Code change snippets
Content starts
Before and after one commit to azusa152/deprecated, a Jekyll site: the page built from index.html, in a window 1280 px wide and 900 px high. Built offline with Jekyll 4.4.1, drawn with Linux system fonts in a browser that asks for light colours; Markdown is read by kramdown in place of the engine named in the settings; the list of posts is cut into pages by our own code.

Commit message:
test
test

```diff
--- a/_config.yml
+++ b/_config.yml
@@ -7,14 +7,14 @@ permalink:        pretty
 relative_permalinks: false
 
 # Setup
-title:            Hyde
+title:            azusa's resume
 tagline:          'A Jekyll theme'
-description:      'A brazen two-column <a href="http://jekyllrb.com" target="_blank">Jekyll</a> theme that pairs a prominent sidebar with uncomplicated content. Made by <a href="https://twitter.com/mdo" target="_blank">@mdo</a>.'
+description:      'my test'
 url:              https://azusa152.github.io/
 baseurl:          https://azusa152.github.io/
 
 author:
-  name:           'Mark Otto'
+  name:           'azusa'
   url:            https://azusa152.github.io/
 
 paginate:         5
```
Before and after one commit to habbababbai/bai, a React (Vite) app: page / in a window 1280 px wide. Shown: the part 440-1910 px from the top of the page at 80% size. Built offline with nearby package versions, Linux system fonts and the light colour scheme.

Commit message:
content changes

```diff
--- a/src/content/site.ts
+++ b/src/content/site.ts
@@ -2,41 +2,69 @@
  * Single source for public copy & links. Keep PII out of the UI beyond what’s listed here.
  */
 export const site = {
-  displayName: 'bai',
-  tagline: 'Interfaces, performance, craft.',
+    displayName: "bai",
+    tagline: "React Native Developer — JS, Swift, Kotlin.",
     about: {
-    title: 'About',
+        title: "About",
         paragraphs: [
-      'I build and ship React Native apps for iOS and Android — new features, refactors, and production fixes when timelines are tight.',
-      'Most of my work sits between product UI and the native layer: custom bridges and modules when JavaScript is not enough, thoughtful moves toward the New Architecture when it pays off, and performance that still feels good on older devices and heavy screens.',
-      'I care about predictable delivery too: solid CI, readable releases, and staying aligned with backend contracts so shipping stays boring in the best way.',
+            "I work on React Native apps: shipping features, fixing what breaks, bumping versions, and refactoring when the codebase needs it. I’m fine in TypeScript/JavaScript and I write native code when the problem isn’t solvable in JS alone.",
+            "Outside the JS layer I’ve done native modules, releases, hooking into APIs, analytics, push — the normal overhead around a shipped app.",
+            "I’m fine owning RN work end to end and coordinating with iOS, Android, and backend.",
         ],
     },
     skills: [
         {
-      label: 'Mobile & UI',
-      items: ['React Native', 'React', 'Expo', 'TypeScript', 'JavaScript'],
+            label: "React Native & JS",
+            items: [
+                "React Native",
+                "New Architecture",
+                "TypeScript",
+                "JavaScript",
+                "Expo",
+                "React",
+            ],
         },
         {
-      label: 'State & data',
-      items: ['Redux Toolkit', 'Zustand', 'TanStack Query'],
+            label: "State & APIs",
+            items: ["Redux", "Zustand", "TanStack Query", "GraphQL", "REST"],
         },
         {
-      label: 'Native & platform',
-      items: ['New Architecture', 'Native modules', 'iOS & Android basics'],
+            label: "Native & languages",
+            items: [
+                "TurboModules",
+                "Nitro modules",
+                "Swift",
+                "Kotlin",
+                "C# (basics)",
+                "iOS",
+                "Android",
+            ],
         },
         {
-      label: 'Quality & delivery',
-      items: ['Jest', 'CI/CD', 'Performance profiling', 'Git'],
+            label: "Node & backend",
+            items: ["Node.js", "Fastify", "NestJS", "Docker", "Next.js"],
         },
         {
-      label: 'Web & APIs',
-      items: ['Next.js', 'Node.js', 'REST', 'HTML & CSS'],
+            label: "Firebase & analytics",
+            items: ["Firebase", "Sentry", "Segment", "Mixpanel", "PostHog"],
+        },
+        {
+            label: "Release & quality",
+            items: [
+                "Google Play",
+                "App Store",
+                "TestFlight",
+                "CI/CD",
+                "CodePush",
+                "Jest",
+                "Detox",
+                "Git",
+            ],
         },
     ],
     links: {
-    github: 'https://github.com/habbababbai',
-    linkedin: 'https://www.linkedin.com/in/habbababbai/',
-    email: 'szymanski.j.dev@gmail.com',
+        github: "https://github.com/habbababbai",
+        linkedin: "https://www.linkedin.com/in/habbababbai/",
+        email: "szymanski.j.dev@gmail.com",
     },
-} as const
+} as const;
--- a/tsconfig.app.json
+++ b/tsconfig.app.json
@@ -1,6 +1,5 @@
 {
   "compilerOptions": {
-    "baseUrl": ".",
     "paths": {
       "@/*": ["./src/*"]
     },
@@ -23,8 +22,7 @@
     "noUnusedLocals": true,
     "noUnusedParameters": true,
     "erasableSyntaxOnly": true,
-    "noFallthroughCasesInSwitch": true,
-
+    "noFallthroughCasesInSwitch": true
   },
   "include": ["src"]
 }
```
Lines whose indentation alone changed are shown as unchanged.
Content ends
§ TASK OBJECTIVE
Copy each line above that has the word "github".

§ OUTPUT FOR THIS EXERCISE
 url:              https://azusa152.github.io/
 baseurl:          https://azusa152.github.io/
   url:            https://azusa152.github.io/
-    github: 'https://github.com/habbababbai',
+        github: "https://github.com/habbababbai",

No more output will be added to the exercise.